“Healthcare costs are sky-rocketing!”
“The percentage of the U.S. GDP devoted to heath care costs is the highest in the world.”
“The cost of Medicare is unsustainable.”
For most of us, the cost of healthcare (i.e., the dollars required by the system to produce and deliver care) isn’t what brings us the most anxiety.
It’s when we’re patients or helping a loved one find care that so many of us are deeply concerned about the price of our healthcare: what we – personally, individually – pay to acquire the services, drugs and devices we need.
We hear news stories about people who delay needed care, split pills and skip treatments because they just can’t afford them. We hear that more of us are going to a retail clinic in a Walmart to check out a bad cough because of convenience and lower prices. We watch family members and neighbors slip into bankruptcy because they can’t pay the medical bills from their car accident or their cancer treatment.
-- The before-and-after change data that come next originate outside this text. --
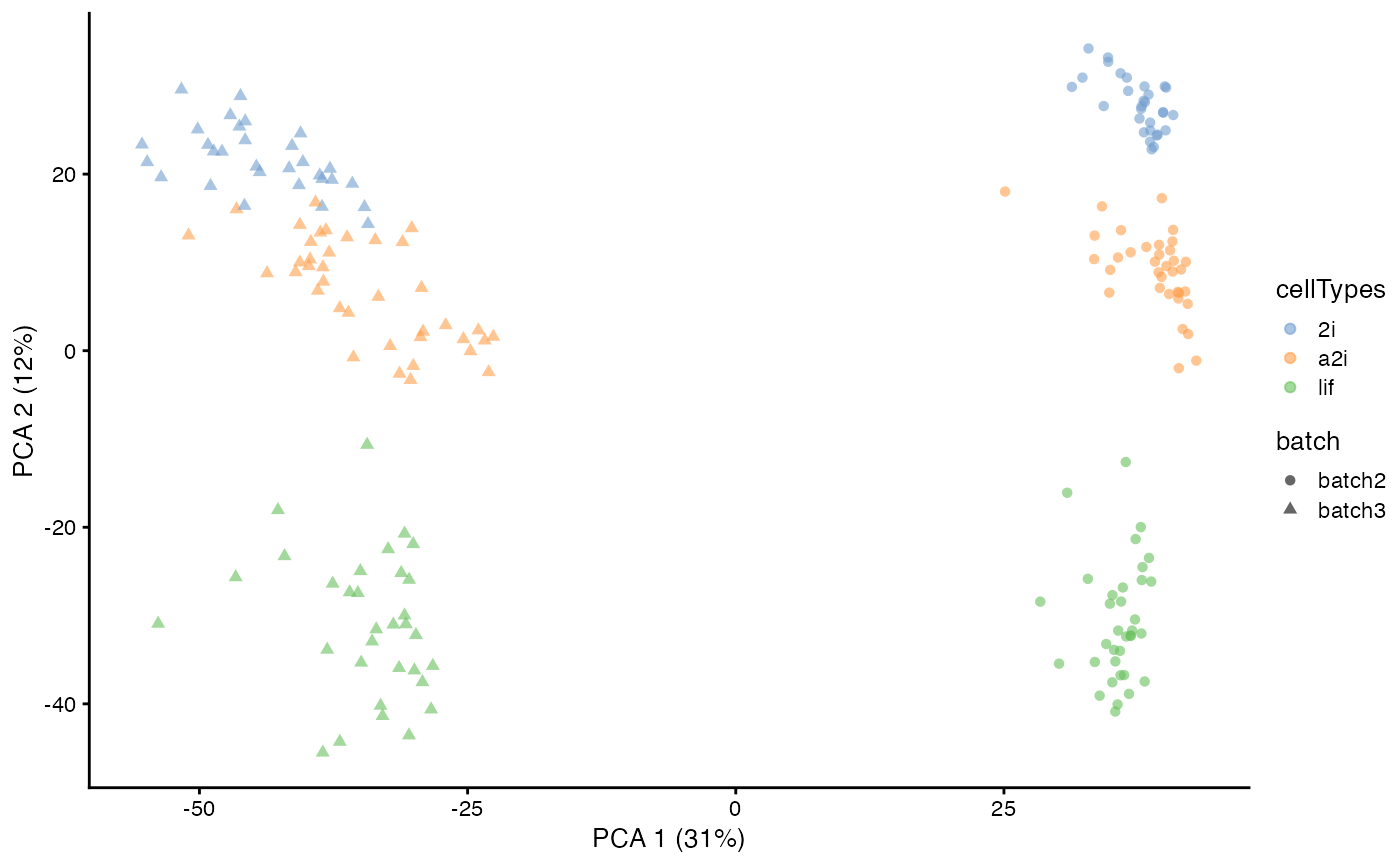
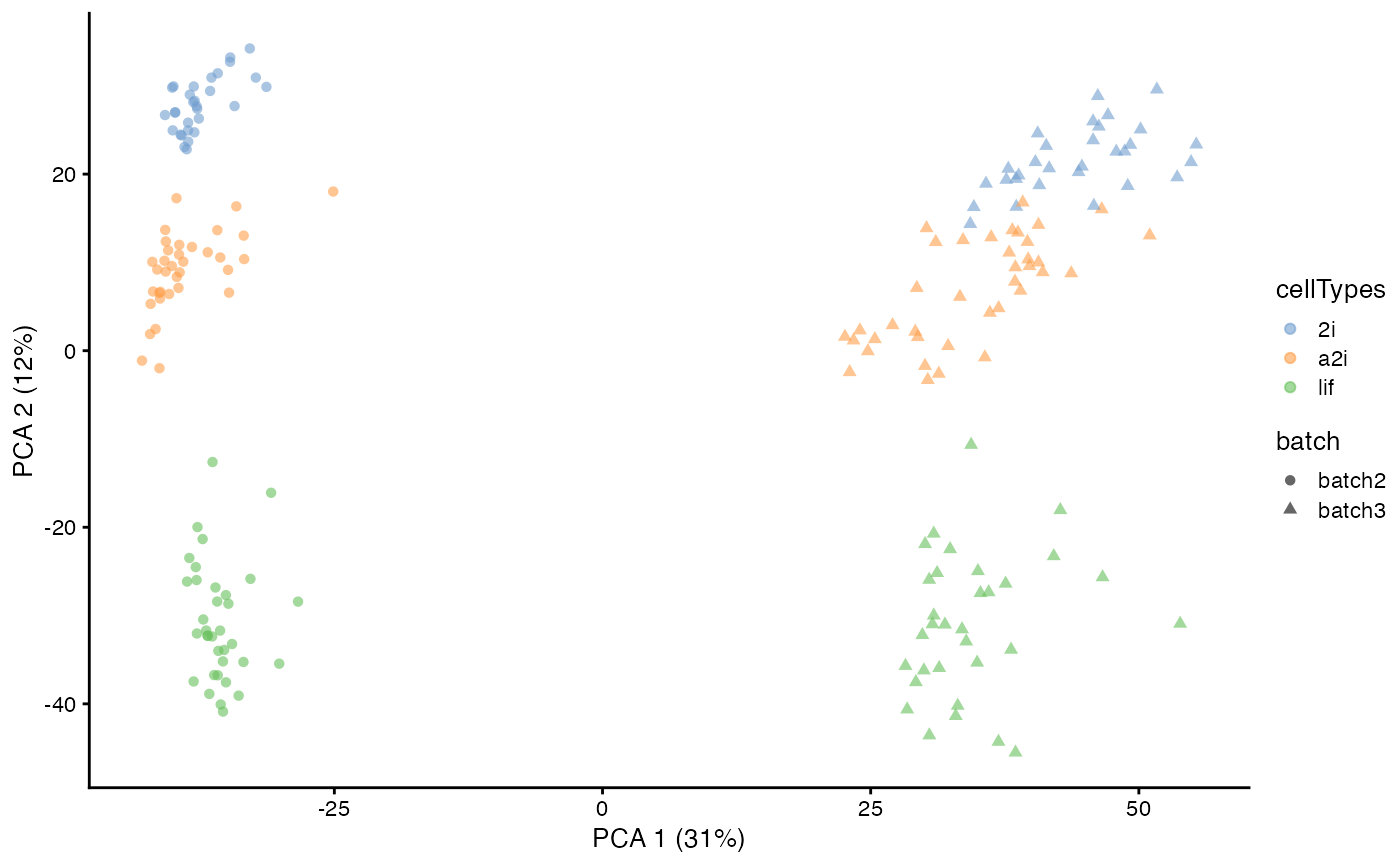
modify vignettee

diff --git a/docs/articles/an_intro_to_scMerge2.html b/docs/articles/an_intro_to_scMerge2.html
@@ -499,19 +499,95 @@ adjusted matrix.</p>
 <span><span class="fu">scater</span><span class="fu">::</span><span class="fu"><a href="https://rdrr.io/pkg/BiocGenerics/man/plotPCA.html" class="external-link">plotPCA</a></span><span class="op">(</span><span class="va">example_sce</span>, colour_by <span class="op">=</span> <span class="st">'cellTypes'</span>, shape <span class="op">=</span> <span class="st">'batch'</span><span class="op">)</span></span></code></pre></div>
 <p><img src="an_intro_to_scMerge2_files/figure-html/unnamed-chunk-14-1.png" width="700"></p>
 </div>
-<div class="section level5">
-<h5 id="scenario-2">Scenario 2<a class="anchor" aria-label="anchor" href="#scenario-2"></a>
-</h5>
-<p>scMerge2h can handle a flexible merging strategy input. For example,
-on level 1 above, we can only merge data for one batch.</p>
 </div>
+<div class="section level4">
+<h4 id="scenario-2">Scenario 2<a class="anchor" aria-label="anchor" href="#scenario-2"></a>
+</h4>
+<p>scMerge2h can handle a flexible merging strategy input. For example,
+on level 1 above, we can only merge data for one batch. As an example,
+we can start from modify the batch index list and hierarchical index
+list to remove the list of batch 2 on level 1.</p>
+<div class="sourceCode" id="cb17"><pre class="downlit sourceCode r">
+<code class="sourceCode R"><span><span class="va">h_idx_list2</span> <span class="op">&lt;-</span> <span class="va">h_idx_list</span></span>
+<span><span class="va">batch_list2</span> <span class="op">&lt;-</span> <span class="va">batch_list</span></span>
+<span><span class="va">h_idx_list2</span><span class="op">$</span><span class="va">level1</span><span class="op">$</span><span class="va">batch2</span> <span class="op">&lt;-</span> <span class="cn">NULL</span></span>
+<span><span class="va">batch_list2</span><span class="op">$</span><span class="va">level1</span><span class="op">$</span><span class="va">batch2</span> <span class="op">&lt;-</span> <span class="cn">NULL</span></span>
+<span><span class="fu"><a href="https://rdrr.io/r/base/print.html" class="external-link">print</a></span><span class="op">(</span><span class="va">h_idx_list2</span><span class="op">)</span></span>
+<span><span class="co">#&gt; $level1</span></span>
+<span><span class="co">#&gt; $level1$batch3</span></span>
+<span><span class="co">#&gt;   [1] 101 102 103 104 105 106 107 108 109 110 111 112 113 114 115 116 117 118</span></span>
+<span><span class="co">#&gt;  [19] 119 120 121 122 123 124 125 126 127 128 129 130 131 132 133 134 135 136</span></span>
+<span><span class="co">#&gt;  [37] 137 138 139 140 141 142 143 144 145 146 147 148 149 150 151 152 153 154</span></span>
+<span><span class="co">#&gt;  [55] 155 156 157 158 159 160 161 162 163 164 165 166 167 168 169 170 171 172</span></span>
+<span><span class="co">#&gt;  [73] 173 174 175 176 177 178 179 180 181 182 183 184 185 186 187 188 189 190</span></span>
+<span><span class="co">#&gt;  [91] 191 192 193 194 195 196 197 198 199 200</span></span>
+<span><span class="co">#&gt; </span></span>
+<span><span class="co">#&gt; </span></span>
+<span><span class="co">#&gt; $level2</span></span>
+<span><span class="co">#&gt; $level2[[1]]</span></span>
+<span><span class="co">#&gt;   [1]   1   2   3   4   5   6   7   8   9  10  11  12  13  14  15  16  17  18</span></span>
+<span><span class="co">#&gt;  [19]  19  20  21  22  23  24  25  26  27  28  29  30  31  32  33  34  35  36</span></span>
+<span><span class="co">#&gt;  [37]  37  38  39  40  41  42  43  44  45  46  47  48  49  50  51  52  53  54</span></span>
+<span><span class="co">#&gt;  [55]  55  56  57  58  59  60  61  62  63  64  65  66  67  68  69  70  71  72</span></span>
+<span><span class="co">#&gt;  [73]  73  74  75  76  77  78  79  80  81  82  83  84  85  86  87  88  89  90</span></span>
+<span><span class="co">#&gt;  [91]  91  92  93  94  95  96  97  98  99 100 101 102 103 104 105 106 107 108</span></span>
+<span><span class="co">#&gt; [109] 109 110 111 112 113 114 115 116 117 118 119 120 121 122 123 124 125 126</span></span>
+<span><span class="co">#&gt; [127] 127 128 129 130 131 132 133 134 135 136 137 138 139 140 141 142 143 144</span></span>
+<span><span class="co">#&gt; [145] 145 146 147 148 149 150 151 152 153 154 155 156 157 158 159 160 161 162</span></span>
+<span><span class="co">#&gt; [163] 163 164 165 166 167 168 169 170 171 172 173 174 175 176 177 178 179 180</span></span>
+<span><span class="co">#&gt; [181] 181 182 183 184 185 186 187 188 189 190 191 192 193 194 195 196 197 198</span></span>
+<span><span class="co">#&gt; [199] 199 200</span></span>
+<span><span class="fu"><a href="https://rdrr.io/r/base/print.html" class="external-link">print</a></span><span class="op">(</span><span class="va">batch_list2</span><span class="op">)</span></span>
+<span><span class="co">#&gt; $level1</span></span>
+<span><span class="co">#&gt; $level1$batch3</span></span>
+<span><span class="co">#&gt;   [1] 3 3 3 3 3 3 3 3 3 3 3 3 3 3 3 3 3 3 3 3 3 3 3 3 3 3 3 3 3 3 3 3 3 3 3 3 3</span></span>
+<span><span class="co">#&gt;  [38] 3 3 3 3 3 3 3 3 3 3 3 3 3 4 4 4 4 4 4 4 4 4 4 4 4 4 4 4 4 4 4 4 4 4 4 4 4</span></span>
+<span><span class="co">#&gt;  [75] 4 4 4 4 4 4 4 4 4 4 4 4 4 4 4 4 4 4 4 4 4 4 4 4 4 4</span></span>
+<span><span class="co">#&gt; </span></span>
+<span><span class="co">#&gt; </span></span>
+<span><span class="co">#&gt; $level2</span></span>
+<span><span class="co">#&gt; $level2[[1]]</span></span>
+<span><span class="co">#&gt;   [1] batch2 batch2 batch2 batch2 batch2 batch2 batch2 batch2 batch2 batch2</span></span>
+<span><span class="co">#&gt;  [11] batch2 batch2 batch2 batch2 batch2 batch2 batch2 batch2 batch2 batch2</span></span>
+<span><span class="co">#&gt;  [21] batch2 batch2 batch2 batch2 batch2 batch2 batch2 batch2 batch2 batch2</span></span>
+<span><span class="co">#&gt;  [31] batch2 batch2 batch2 batch2 batch2 batch2 batch2 batch2 batch2 batch2</span></span>
+<span><span class="co">#&gt;  [41] batch2 batch2 batch2 batch2 batch2 batch2 batch2 batch2 batch2 batch2</span></span>
+<span><span class="co">#&gt;  [51] batch2 batch2 batch2 batch2 batch2 batch2 batch2 batch2 batch2 batch2</span></span>
+<span><span class="co">#&gt;  [61] batch2 batch2 batch2 batch2 batch2 batch2 batch2 batch2 batch2 batch2</span></span>
+<span><span class="co">#&gt;  [71] batch2 batch2 batch2 batch2 batch2 batch2 batch2 batch2 batch2 batch2</span></span>
+<span><span class="co">#&gt;  [81] batch2 batch2 batch2 batch2 batch2 batch2 batch2 batch2 batch2 batch2</span></span>
+<span><span class="co">#&gt;  [91] batch2 batch2 batch2 batch2 batch2 batch2 batch2 batch2 batch2 batch2</span></span>
+<span><span class="co">#&gt; [101] batch3 batch3 batch3 batch3 batch3 batch3 batch3 batch3 batch3 batch3</span></span>
+<span><span class="co">#&gt; [111] batch3 batch3 batch3 batch3 batch3 batch3 batch3 batch3 batch3 batch3</span></span>
+<span><span class="co">#&gt; [121] batch3 batch3 batch3 batch3 batch3 batch3 batch3 batch3 batch3 batch3</span></span>
+<span><span class="co">#&gt; [131] batch3 batch3 batch3 batch3 batch3 batch3 batch3 batch3 batch3 batch3</span></span>
+<span><span class="co">#&gt; [141] batch3 batch3 batch3 batch3 batch3 batch3 batch3 batch3 batch3 batch3</span></span>
+<span><span class="co">#&gt; [151] batch3 batch3 batch3 batch3 batch3 batch3 batch3 batch3 batch3 batch3</span></span>
+<span><span class="co">#&gt; [161] batch3 batch3 batch3 batch3 batch3 batch3 batch3 batch3 batch3 batch3</span></span>
+<span><span class="co">#&gt; [171] batch3 batch3 batch3 batch3 batch3 batch3 batch3 batch3 batch3 batch3</span></span>
+<span><span class="co">#&gt; [181] batch3 batch3 batch3 batch3 batch3 batch3 batch3 batch3 batch3 batch3</span></span>
+<span><span class="co">#&gt; [191] batch3 batch3 batch3 batch3 batch3 batch3 batch3 batch3 batch3 batch3</span></span>
+<span><span class="co">#&gt; Levels: batch2 batch3</span></span></code></pre></div>
+<div class="sourceCode" id="cb18"><pre class="downlit sourceCode r">
+<code class="sourceCode R"><span><span class="va">scMerge2_res</span> <span class="op">&lt;-</span> <span class="fu"><a href="https://rdrr.io/pkg/scMerge/man/scMerge2h.html" class="external-link">scMerge2h</a></span><span class="op">(</span>exprsMat <span class="op">=</span> <span class="fu"><a href="https://rdrr.io/pkg/SingleCellExperiment/man/assays.html" class="external-link">logcounts</a></span><span class="op">(</span><span class="va">example_sce</span><span class="op">)</span>,</span>
+<span>                          batch_list <span class="op">=</span> <span class="va">batch_list2</span>,</span>
+<span>                          h_idx_list <span class="op">=</span> <span class="va">h_idx_list2</span>,</span>
+<span>                          ctl <span class="op">=</span> <span class="va">segList_ensemblGeneID</span><span class="op">$</span><span class="va">mouse</span><span class="op">$</span><span class="va">mouse_scSEG</span>,</span>
+<span>                          ruvK_list <span class="op">=</span> <span class="fu"><a href="https://rdrr.io/r/base/c.html" class="external-link">c</a></span><span class="op">(</span><span class="fl">2</span>, <span class="fl">5</span><span class="op">)</span>,</span>
+<span>                          verbose <span class="op">=</span> <span class="cn">FALSE</span><span class="op">)</span></span></code></pre></div>
+<div class="sourceCode" id="cb19"><pre class="downlit sourceCode r">
+<code class="sourceCode R"><span><span class="fu"><a href="https://rdrr.io/pkg/SummarizedExperiment/man/SummarizedExperiment-class.html" class="external-link">assay</a></span><span class="op">(</span><span class="va">example_sce</span>, <span class="st">"scMerge2"</span><span class="op">)</span> <span class="op">&lt;-</span> <span class="va">scMerge2_res</span><span class="op">[[</span><span class="fu"><a href="https://rdrr.io/r/base/length.html" class="external-link">length</a></span><span class="op">(</span><span class="va">h_idx_list</span><span class="op">)</span><span class="op">]</span><span class="op">]</span></span>
+<span><span class="fu"><a href="https://rdrr.io/r/base/Random.html" class="external-link">set.seed</a></span><span class="op">(</span><span class="fl">2022</span><span class="op">)</span></span>
+<span><span class="va">example_sce</span> <span class="op">&lt;-</span> <span class="fu">scater</span><span class="fu">::</span><span class="fu"><a href="https://rdrr.io/pkg/BiocSingular/man/runPCA.html" class="external-link">runPCA</a></span><span class="op">(</span><span class="va">example_sce</span>, exprs_values <span class="op">=</span> <span class="st">'scMerge2'</span><span class="op">)</span>                           </span>
+<span><span class="fu">scater</span><span class="fu">::</span><span class="fu"><a href="https://rdrr.io/pkg/BiocGenerics/man/plotPCA.html" class="external-link">plotPCA</a></span><span class="op">(</span><span class="va">example_sce</span>, colour_by <span class="op">=</span> <span class="st">'cellTypes'</span>, shape <span class="op">=</span> <span class="st">'batch'</span><span class="op">)</span></span></code></pre></div>
+<p><img src="an_intro_to_scMerge2_files/figure-html/unnamed-chunk-17-1.png" width="700"></p>
 </div>
 </div>
 </div>
 <div class="section level2">
 <h2 id="session-info">Session Info<a class="anchor" aria-label="anchor" href="#session-info"></a>
 </h2>
-<div class="sourceCode" id="cb17"><pre class="downlit sourceCode r">
+<div class="sourceCode" id="cb20"><pre class="downlit sourceCode r">
 <code class="sourceCode R"><span><span class="fu"><a href="https://rdrr.io/r/utils/sessionInfo.html" class="external-link">sessionInfo</a></span><span class="op">(</span><span class="op">)</span></span>
 <span><span class="co">#&gt; R version 4.2.1 (2022-06-23)</span></span>
 <span><span class="co">#&gt; Platform: x86_64-apple-darwin17.0 (64-bit)</span></span>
We see jars of pennies at the corner 7-11 with a sick child’s face and a plea for help with unpaid hospital care.